We do have video of Keegan at the keyboard. He enjoys when Jen plays ragtime pieces, but he also gets on the keys and works on his finger technique all the time. See for yourself.

Tuesday, April 8, 2008


Do you ever wonder why you remember some things -- even the most seemingly insignificant tedium -- and fail to recall details of the more momentous occasions? Perhaps the seemingly insignificant is really the momentous.

My earliest memories date back to living in married housing at UF when my Dad was finishing his undergrad and graduate degrees (right across the street from the law school I would attend some 23 years later -- cue the theme from The Twilight Zone). My first memory is looking at myself in the mirror in my room at our UF apartment and realizing that was "me" in the reflection. Could that be more narcissistic?

I can also remember one of the first days I wore underpants. (This one is pretty significant.) I recall getting some instructions before I went out to play -- something along the lines of "if you have to go to the bathroom, come home and go and then you can go back outside." Later, I was playing at the playground with a bunch of other kids. I could sense the need to excuse myself and take care of my business the way "big boys" do, but come on people, I was playing at the playground, and I was two and a half (or 3 - I don't actually recall). So as you may imagine, after it was too late, I realized that there were a few extra ounces in my shorts. Off I ran, turd in tow! I was beside myself with terror. Afraid what my mom was going to do to me for soiling my shorts after her very clear and reasonable directions. Why didn't I just go home when I felt the first sphincter twitch? When I reached the apartment, I am sure I was a weeping mess with a fecal jiggle in my pants. Despite my worst fears, my mom showed me mercy and simply cleaned me up, gave me some new briefs and sent me back out there. (I have no doubt that this episode is the seed of my anal retentive personality. Shut up.) Jen can attest that my response to that situation is typical of my response to mercy even now. I don't appreciate the mercy; I much prefer to beat myself up for doing whatever I did to get myself in the situation from which mercy rescued me. (How warped is that?)
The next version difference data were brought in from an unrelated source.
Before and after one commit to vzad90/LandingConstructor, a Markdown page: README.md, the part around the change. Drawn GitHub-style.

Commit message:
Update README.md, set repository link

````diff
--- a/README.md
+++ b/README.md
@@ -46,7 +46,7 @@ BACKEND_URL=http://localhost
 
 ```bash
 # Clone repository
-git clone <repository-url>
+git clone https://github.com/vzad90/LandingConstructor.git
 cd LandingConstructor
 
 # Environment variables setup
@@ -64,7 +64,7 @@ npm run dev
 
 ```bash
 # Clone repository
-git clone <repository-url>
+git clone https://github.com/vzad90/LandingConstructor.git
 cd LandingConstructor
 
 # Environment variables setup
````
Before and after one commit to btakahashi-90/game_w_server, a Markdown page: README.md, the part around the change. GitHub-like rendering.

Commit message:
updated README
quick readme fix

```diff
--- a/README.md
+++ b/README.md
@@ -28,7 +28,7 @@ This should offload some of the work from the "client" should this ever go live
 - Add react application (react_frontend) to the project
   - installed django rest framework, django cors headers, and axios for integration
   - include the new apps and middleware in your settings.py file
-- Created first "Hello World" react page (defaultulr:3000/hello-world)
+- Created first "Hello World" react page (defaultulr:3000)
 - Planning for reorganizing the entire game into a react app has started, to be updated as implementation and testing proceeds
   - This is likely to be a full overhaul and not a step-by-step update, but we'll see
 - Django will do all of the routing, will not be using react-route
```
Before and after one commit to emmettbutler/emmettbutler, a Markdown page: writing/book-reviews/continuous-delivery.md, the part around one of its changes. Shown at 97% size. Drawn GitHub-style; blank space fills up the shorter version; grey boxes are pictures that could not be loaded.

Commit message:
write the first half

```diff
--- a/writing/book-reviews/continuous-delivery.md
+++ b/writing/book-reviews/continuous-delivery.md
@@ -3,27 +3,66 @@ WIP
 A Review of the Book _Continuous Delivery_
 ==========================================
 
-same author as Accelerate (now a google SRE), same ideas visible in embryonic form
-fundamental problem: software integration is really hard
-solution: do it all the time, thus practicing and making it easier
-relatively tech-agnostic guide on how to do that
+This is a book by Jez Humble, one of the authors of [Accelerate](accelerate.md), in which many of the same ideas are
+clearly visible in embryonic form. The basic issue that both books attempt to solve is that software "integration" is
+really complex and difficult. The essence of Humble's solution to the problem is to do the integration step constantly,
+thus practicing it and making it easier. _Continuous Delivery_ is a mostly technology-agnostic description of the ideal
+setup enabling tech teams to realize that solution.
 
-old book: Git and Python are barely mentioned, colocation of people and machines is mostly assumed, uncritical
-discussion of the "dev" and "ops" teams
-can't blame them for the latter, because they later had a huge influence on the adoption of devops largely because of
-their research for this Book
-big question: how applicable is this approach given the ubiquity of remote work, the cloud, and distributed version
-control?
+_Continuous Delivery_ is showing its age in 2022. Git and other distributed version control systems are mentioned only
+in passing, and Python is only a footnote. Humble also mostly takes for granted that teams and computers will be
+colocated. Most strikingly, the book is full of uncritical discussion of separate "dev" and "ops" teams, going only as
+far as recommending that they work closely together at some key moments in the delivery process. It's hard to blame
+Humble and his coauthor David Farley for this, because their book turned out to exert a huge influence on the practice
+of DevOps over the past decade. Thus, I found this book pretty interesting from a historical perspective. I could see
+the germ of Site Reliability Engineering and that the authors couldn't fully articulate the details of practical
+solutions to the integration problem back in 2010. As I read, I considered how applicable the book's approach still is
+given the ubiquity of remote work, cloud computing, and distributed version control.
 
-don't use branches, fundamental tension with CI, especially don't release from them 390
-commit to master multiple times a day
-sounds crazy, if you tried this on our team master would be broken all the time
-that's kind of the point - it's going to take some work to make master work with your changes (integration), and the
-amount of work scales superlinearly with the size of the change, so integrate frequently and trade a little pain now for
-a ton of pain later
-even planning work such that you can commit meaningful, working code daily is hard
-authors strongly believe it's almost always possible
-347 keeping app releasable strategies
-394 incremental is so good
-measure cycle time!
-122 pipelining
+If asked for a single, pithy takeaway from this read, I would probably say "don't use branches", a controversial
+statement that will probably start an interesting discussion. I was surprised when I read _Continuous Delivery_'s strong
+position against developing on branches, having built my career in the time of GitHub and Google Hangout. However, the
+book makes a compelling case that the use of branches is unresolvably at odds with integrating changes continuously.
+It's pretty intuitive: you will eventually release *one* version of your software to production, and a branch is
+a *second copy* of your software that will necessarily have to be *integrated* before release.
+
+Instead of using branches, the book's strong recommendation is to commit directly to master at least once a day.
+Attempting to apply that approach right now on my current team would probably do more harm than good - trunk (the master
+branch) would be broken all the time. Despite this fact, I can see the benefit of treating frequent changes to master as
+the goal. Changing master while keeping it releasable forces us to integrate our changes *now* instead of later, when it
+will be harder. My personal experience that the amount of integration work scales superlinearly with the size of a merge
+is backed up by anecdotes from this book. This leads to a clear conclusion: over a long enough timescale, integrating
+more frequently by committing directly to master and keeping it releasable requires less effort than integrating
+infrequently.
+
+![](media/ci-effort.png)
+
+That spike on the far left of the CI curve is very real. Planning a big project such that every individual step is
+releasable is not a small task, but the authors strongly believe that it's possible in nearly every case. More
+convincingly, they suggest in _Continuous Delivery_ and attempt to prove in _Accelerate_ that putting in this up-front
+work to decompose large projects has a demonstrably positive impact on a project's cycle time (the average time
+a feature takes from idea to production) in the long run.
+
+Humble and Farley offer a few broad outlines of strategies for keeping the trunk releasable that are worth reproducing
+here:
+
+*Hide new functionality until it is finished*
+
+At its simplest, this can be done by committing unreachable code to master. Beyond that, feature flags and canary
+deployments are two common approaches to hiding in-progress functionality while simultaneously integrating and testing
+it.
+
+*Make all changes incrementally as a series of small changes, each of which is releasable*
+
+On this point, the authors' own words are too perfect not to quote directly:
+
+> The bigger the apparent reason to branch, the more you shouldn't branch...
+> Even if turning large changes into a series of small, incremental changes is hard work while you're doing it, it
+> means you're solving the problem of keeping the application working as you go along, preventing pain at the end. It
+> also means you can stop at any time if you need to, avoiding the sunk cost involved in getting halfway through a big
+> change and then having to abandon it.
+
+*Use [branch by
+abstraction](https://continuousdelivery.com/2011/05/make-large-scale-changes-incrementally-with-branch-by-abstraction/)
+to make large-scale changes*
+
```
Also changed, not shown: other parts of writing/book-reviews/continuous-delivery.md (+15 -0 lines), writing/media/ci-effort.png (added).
Another memory of mine is from playing little league when I was 8. It's sort of two memories really. I can only recall one at-bat from all of the games that I played that season. It was a double that I hit to right-centerfield. What I remember is how true I hit the ball. I caught it right in the sweet spot. The bat was a wood bat my Dad bought for me at Sears. At the time, Sears sold bats marketed by Ted Williams (then, his head was still attached). This was a 26-inch model that was painted kelly green. I remember that we won the game, but the score evades me. And I recall that I was awarded the game ball that day. The other part of my memories of that first little league season is stealing the sign that the coach of the Dodgers team was using to tell his kids to steal. As a catcher, that came in handy. (NOTE to any would-be coaches reading this. When an 8-year-old can steal your sign, you need to put more effort in disguising your intentions.) He did the same thing every time, he took his hat off and wiped his forehead. If I didn't have an 8-year-old arm with the accompanying accuracy (or lack thereof), my discovery would have been much more helpful.

These memories say something about who I am. If you can figure that out, please let me know, so I can benefit from your insight!